The reveal came in the form of “Lumen in the Land of Nanite”, a real-time demo running live on the PlayStation 5. The team behinds this made use of film quality objects which are available with the Quixel Megascans library.
This demo showcases some of the existing features such as Chaos physics and destruction, Niagara VFX, convolution reverb, and ambisonics rendering, which is currently available in Unreal Engine 4. But the main focus is on two new technologies, “Nanite” and “Lumen”.
Nanite virtualised micropolygon geometry allows artists to be even more creative with their models and not hold back on the amount of detail and geometry used. Nanite virtualized geometry means that high fidelity art built of hundreds of millions or billions of polygons created from Zbrush sculpts, Photogrammetry scans or CAD Data which can be imported directly into the Unreal game engine. The geometry is streamed and scaled in real-time so that polycount and draw count budgets and no longer an issue. This also means that Texture Baking of normal maps will no longer be necessary so your models will maintain the high quality of the original asset.
Lumen brings a new fully dynamic global illumination system which immediately interacts to the scene and light changes. Epic has stated that “The system renders diffuse interreflection with infinite bounces and indirect specular reflections in huge, detailed environments, at scales ranging from kilometers to millimeters. Artists and designers can create more dynamic scenes using Lumen”. This system will remove the need for waiting on lightmap bakes and authoring light map UVs, saving on time and providing artists with a lot more flexibility in the game engine. The results from the lighting will be the same as what would be seen when the game is run on the console.
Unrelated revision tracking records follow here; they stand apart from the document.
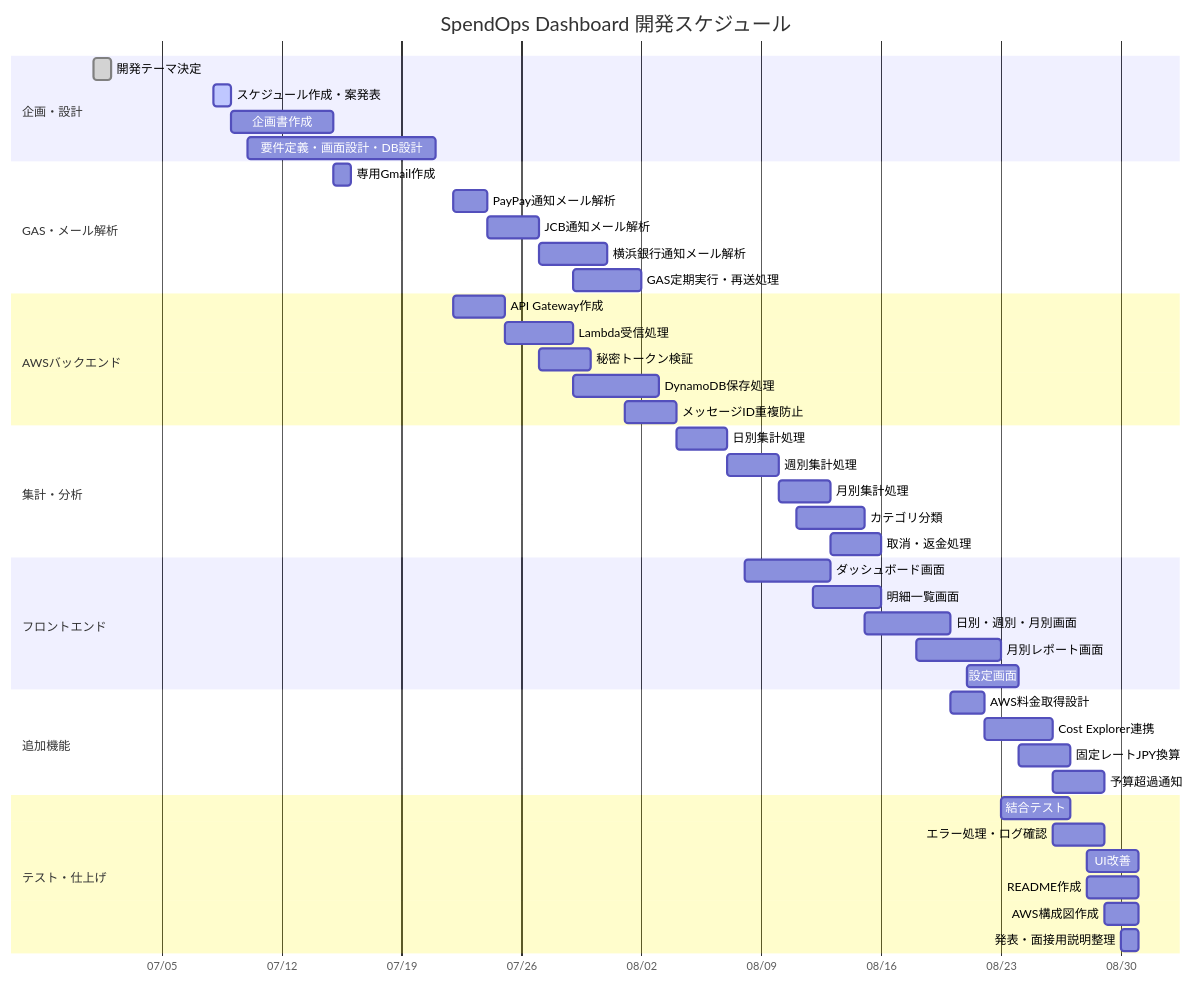
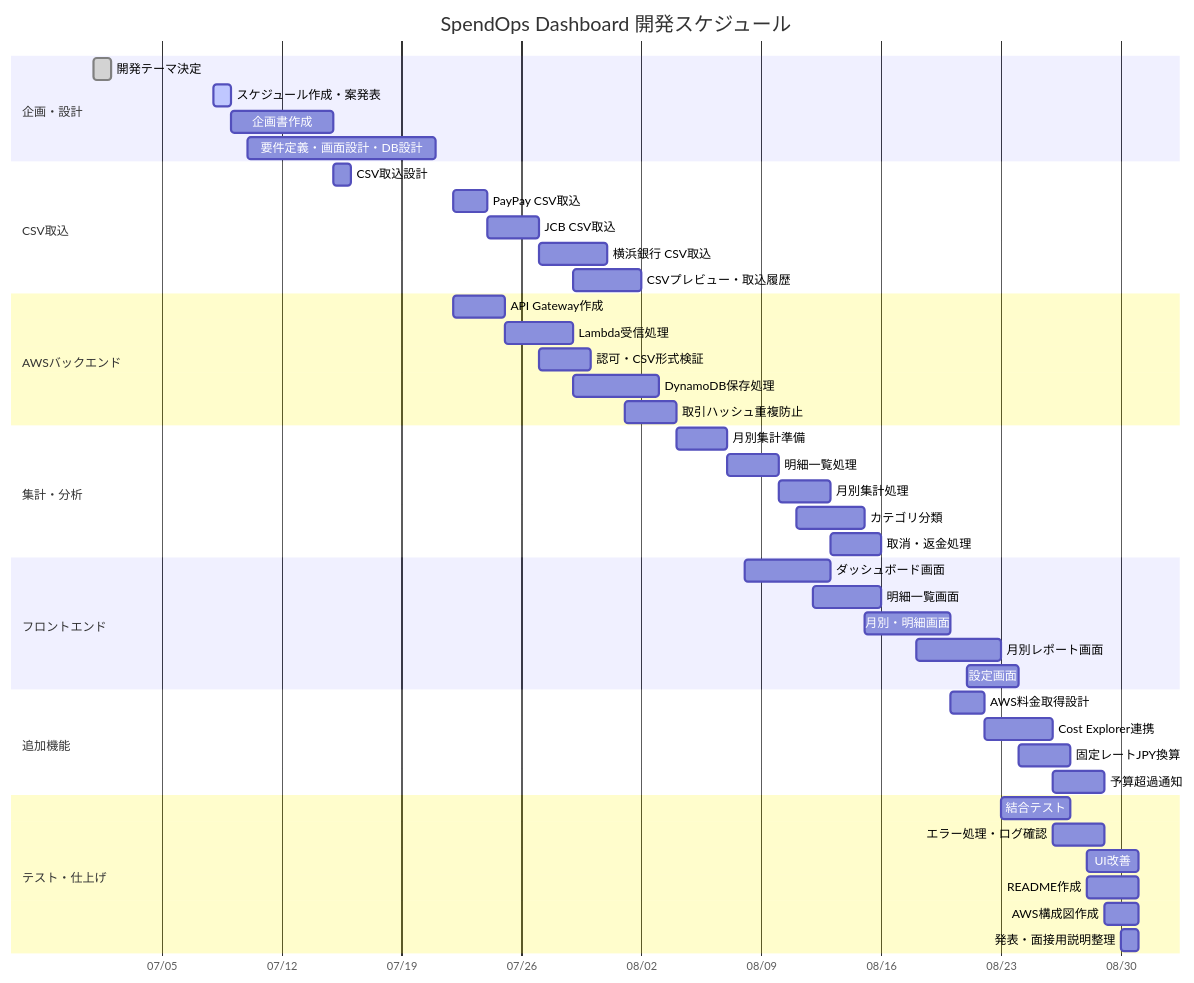
Before and after one commit to Muratayuduki/SpendOps_Dashboard: the diagram in notion/spendops_dashboard_notion_plan_with_gantt.md, drawn with Mermaid. The commit also changed other lines of this file and 18 other files, not shown here.

````diff
--- a/notion/spendops_dashboard_notion_plan_with_gantt.md
+++ b/notion/spendops_dashboard_notion_plan_with_gantt.md
@@ -896,54 +1051,54 @@
 ```mermaid
 gantt
     title SpendOps Dashboard 開発スケジュール
     dateFormat  YYYY-MM-DD
     axisFormat  %m/%d
 
     section 企画・設計
     開発テーマ決定                  :done,    a1, 2026-07-01, 1d
     スケジュール作成・案発表          :active,  a2, 2026-07-08, 1d
     企画書作成                      :         a3, 2026-07-09, 2026-07-15
     要件定義・画面設計・DB設計        :         a4, 2026-07-10, 2026-07-21
 
-    section GAS・メール解析
-    専用Gmail作成                   :         b1, 2026-07-15, 2026-07-16
-    PayPay通知メール解析             :         b2, 2026-07-22, 2026-07-24
-    JCB通知メール解析                :         b3, 2026-07-24, 2026-07-27
-    横浜銀行通知メール解析            :         b4, 2026-07-27, 2026-07-31
-    GAS定期実行・再送処理             :         b5, 2026-07-29, 2026-08-02
+    section CSV取込
+    CSV取込設計                     :         b1, 2026-07-15, 2026-07-16
+    PayPay CSV取込                  :         b2, 2026-07-22, 2026-07-24
+    JCB CSV取込                     :         b3, 2026-07-24, 2026-07-27
+    横浜銀行 CSV取込                 :         b4, 2026-07-27, 2026-07-31
+    CSVプレビュー・取込履歴           :         b5, 2026-07-29, 2026-08-02
 
     section AWSバックエンド
     API Gateway作成                 :         c1, 2026-07-22, 2026-07-25
     Lambda受信処理                  :         c2, 2026-07-25, 2026-07-29
-    秘密トークン検証                 :         c3, 2026-07-27, 2026-07-30
+    認可・CSV形式検証               :         c3, 2026-07-27, 2026-07-30
     DynamoDB保存処理                :         c4, 2026-07-29, 2026-08-03
-    メッセージID重複防止              :         c5, 2026-08-01, 2026-08-04
+    取引ハッシュ重複防止              :         c5, 2026-08-01, 2026-08-04
 
     section 集計・分析
-    日別集計処理                    :         d1, 2026-08-04, 2026-08-07
-    週別集計処理                    :         d2, 2026-08-07, 2026-08-10
+    月別集計準備                    :         d1, 2026-08-04, 2026-08-07
+    明細一覧処理                    :         d2, 2026-08-07, 2026-08-10
     月別集計処理                    :         d3, 2026-08-10, 2026-08-13
     カテゴリ分類                    :         d4, 2026-08-11, 2026-08-15
     取消・返金処理                  :         d5, 2026-08-13, 2026-08-16
 
     section フロントエンド
     ダッシュボード画面               :         e1, 2026-08-08, 2026-08-13
     明細一覧画面                    :         e2, 2026-08-12, 2026-08-16
-    日別・週別・月別画面             :         e3, 2026-08-15, 2026-08-20
+    月別・明細画面             :         e3, 2026-08-15, 2026-08-20
     月別レポート画面                :         e4, 2026-08-18, 2026-08-23
     設定画面                        :         e5, 2026-08-21, 2026-08-24
 
     section 追加機能
     AWS料金取得設計                 :         f1, 2026-08-20, 2026-08-22
     Cost Explorer連携               :         f2, 2026-08-22, 2026-08-26
     固定レートJPY換算                :         f3, 2026-08-24, 2026-08-27
     予算超過通知                    :         f4, 2026-08-26, 2026-08-29
 
     section テスト・仕上げ
     結合テスト                      :         g1, 2026-08-23, 2026-08-27
     エラー処理・ログ確認             :         g2, 2026-08-26, 2026-08-29
     UI改善                         :         g3, 2026-08-28, 2026-08-31
     README作成                     :         g4, 2026-08-28, 2026-08-31
     AWS構成図作成                   :         g5, 2026-08-29, 2026-08-31
     発表・面接用説明整理             :         g6, 2026-08-30, 2026-08-31
 ```
````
Earlier this month, Epic Games announced the release of Unreal Engine 4.25 which already supports next-generation console platform from the likes of Sony and Microsoft. Epic is continuing to work with console manufactures game developers to help them build their next-gen games.
It is expected that Unreal Engine 5 will be available for preview in early 2021, with the full release of the game engine to follow in late 2021. Epic have also said that they are designing for forward compatibility, allowing developers to continue in UE4 at present to then provide a smooth transition when UE5 is released.